If you're just wanting to cache a single PHP page, this is really all you need. However if you have an article.php script and want to cache all your articles what you'll want to do is pull from your database your complete list of articles, and then for each article run through the system I outlined above. You just need to edit the get_include_contents function to pass your article id, or whatever you use to query your database, as well as the filename.
You might also need to make some changes to your files if a single file is responsible for generating multiple pages such as article.php would be. For instance any functions declared in article.php would end up being declared over and over again as you build all your article pages, so you'll want to move those function declarations out into the base caching control file. You might also need to modify server side file paths if any are used in your files.
If you have a search engine friendly URL setup you will also need to build actual directories for use with your new HTML files.
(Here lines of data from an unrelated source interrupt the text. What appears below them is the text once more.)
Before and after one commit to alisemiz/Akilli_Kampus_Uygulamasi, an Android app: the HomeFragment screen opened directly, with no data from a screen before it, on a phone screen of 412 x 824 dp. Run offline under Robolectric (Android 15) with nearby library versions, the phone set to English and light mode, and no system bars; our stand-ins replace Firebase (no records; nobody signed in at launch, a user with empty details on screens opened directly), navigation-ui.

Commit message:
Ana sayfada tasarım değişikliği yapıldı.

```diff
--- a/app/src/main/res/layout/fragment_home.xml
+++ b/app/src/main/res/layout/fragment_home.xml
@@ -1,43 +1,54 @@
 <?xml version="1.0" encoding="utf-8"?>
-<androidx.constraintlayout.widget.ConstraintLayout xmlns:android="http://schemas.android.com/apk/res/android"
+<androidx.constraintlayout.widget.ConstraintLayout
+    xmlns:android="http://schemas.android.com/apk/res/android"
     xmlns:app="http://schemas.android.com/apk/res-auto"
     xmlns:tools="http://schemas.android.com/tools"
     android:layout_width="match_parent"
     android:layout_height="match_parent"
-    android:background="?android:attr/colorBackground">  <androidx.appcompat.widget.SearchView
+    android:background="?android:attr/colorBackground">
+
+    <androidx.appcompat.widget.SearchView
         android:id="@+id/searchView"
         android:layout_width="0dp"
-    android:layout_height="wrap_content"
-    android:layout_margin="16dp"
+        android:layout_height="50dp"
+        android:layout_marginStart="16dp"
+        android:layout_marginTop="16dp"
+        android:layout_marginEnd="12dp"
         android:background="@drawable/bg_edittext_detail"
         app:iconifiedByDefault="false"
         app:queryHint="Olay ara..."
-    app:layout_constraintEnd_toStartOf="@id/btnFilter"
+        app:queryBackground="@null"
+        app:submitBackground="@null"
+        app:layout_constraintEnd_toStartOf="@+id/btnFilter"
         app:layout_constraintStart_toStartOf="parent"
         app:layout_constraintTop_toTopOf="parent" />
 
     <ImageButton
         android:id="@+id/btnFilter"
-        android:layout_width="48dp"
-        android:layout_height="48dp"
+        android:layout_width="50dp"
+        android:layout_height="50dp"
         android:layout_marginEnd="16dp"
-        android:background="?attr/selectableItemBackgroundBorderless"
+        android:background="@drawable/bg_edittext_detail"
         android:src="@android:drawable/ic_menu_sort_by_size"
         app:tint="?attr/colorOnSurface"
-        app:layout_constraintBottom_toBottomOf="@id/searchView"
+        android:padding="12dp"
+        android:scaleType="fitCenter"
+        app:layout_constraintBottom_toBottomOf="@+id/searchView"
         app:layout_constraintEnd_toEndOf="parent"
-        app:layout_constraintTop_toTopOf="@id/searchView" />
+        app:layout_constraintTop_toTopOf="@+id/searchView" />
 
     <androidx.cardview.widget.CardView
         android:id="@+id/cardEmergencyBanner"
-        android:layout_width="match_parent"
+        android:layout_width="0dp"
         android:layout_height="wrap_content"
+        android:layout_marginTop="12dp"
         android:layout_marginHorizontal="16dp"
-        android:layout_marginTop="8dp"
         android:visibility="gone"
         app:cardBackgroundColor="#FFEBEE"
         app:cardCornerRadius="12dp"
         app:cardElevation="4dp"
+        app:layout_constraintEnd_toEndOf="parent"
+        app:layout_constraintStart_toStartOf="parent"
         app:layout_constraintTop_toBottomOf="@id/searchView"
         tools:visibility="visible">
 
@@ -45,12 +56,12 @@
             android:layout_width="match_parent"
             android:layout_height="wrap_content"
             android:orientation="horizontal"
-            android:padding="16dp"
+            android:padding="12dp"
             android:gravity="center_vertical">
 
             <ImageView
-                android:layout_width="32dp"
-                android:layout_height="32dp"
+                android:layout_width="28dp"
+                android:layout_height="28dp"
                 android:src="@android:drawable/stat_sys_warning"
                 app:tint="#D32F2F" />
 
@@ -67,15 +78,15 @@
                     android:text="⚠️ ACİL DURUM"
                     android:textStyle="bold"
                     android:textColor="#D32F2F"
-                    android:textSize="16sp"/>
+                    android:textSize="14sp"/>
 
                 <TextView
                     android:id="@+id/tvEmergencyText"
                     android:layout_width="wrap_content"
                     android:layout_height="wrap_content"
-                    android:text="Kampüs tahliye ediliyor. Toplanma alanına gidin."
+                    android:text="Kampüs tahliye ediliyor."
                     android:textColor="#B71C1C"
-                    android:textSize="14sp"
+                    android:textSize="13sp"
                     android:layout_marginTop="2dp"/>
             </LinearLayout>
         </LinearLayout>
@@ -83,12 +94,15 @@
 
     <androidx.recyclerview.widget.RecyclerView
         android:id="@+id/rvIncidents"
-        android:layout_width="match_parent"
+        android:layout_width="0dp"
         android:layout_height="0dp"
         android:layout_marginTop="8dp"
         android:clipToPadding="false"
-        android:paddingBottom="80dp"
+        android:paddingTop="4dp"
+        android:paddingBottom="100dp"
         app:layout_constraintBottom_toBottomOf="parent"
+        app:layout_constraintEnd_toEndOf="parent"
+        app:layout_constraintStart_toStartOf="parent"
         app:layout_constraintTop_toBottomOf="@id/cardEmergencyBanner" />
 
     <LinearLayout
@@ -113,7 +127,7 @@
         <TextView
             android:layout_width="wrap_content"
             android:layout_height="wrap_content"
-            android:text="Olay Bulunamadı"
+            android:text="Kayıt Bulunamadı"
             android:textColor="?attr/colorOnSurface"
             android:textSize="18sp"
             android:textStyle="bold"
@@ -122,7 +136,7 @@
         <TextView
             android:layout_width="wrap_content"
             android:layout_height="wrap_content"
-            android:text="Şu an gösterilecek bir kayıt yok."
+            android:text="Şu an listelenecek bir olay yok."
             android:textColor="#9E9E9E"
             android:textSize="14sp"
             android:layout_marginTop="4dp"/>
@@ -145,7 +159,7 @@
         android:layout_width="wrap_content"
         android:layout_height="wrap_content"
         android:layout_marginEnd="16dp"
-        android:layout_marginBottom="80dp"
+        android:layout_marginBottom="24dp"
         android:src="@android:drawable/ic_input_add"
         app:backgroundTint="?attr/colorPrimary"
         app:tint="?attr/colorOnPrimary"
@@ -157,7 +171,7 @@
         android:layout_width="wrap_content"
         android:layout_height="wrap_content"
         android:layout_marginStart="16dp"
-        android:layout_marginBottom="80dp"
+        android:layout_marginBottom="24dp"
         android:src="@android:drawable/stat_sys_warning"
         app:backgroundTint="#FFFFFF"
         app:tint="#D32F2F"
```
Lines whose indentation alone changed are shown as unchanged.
If you only have a few categories you can do this by hand, but if you have many such virtual categories you'll want to do it automatically. To do this you'll want to query your database and pull whatever information you need for your category names, and then build your directories using the following PHP code.
If you use a search engine friendly URL setup and also treat your article ids as directories you will want to generate directories at multiple levels as needed and then for your actual HTML page generate it as an index.html page in the category corresponding to it's article id.
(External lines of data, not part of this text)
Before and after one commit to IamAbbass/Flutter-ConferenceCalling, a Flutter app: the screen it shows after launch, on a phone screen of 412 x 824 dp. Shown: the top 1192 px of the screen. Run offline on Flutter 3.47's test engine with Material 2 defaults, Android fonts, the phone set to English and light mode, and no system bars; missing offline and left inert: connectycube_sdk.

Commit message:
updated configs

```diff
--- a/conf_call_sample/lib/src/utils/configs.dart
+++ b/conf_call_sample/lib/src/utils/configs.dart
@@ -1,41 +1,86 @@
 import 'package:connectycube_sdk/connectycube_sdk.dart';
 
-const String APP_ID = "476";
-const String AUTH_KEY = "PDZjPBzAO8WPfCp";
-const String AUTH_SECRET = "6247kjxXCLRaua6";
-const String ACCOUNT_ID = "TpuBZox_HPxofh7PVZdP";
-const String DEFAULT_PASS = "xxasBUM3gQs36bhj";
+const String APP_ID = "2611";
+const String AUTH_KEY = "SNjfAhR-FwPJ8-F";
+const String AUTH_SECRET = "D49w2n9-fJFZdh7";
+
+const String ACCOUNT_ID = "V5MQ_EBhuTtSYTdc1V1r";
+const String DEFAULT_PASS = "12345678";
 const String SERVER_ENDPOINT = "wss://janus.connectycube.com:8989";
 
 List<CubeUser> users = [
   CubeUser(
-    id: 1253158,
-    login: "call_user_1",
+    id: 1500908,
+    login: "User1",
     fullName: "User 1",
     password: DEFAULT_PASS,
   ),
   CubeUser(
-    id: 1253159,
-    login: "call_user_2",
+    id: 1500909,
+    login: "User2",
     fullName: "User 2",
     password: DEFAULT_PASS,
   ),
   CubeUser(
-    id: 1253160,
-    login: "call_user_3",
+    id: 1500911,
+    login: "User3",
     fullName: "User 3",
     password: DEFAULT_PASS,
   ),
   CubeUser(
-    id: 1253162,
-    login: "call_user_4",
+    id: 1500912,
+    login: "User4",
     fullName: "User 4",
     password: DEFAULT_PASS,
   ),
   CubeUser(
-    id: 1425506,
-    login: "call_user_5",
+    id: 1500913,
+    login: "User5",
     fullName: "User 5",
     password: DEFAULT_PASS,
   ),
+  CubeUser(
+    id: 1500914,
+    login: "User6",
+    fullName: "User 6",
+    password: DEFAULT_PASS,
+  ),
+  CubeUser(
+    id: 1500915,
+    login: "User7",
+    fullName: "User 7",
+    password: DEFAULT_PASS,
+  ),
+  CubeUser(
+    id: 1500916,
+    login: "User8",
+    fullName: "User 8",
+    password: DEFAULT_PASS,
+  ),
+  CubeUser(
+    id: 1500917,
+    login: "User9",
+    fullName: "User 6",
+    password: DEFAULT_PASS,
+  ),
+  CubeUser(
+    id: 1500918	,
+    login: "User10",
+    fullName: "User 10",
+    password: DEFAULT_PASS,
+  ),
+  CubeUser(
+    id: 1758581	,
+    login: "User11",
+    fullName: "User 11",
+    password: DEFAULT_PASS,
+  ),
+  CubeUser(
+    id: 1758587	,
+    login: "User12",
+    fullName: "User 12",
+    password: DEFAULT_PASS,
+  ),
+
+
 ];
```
This should be all the code you need, with a few tweaks depending on your setup, for you to start caching your heavily dynamic pages as static HTML. It doesn't take as long to run as you might think either, it only took me a few minutes to cache around 1500 very database heavy pages.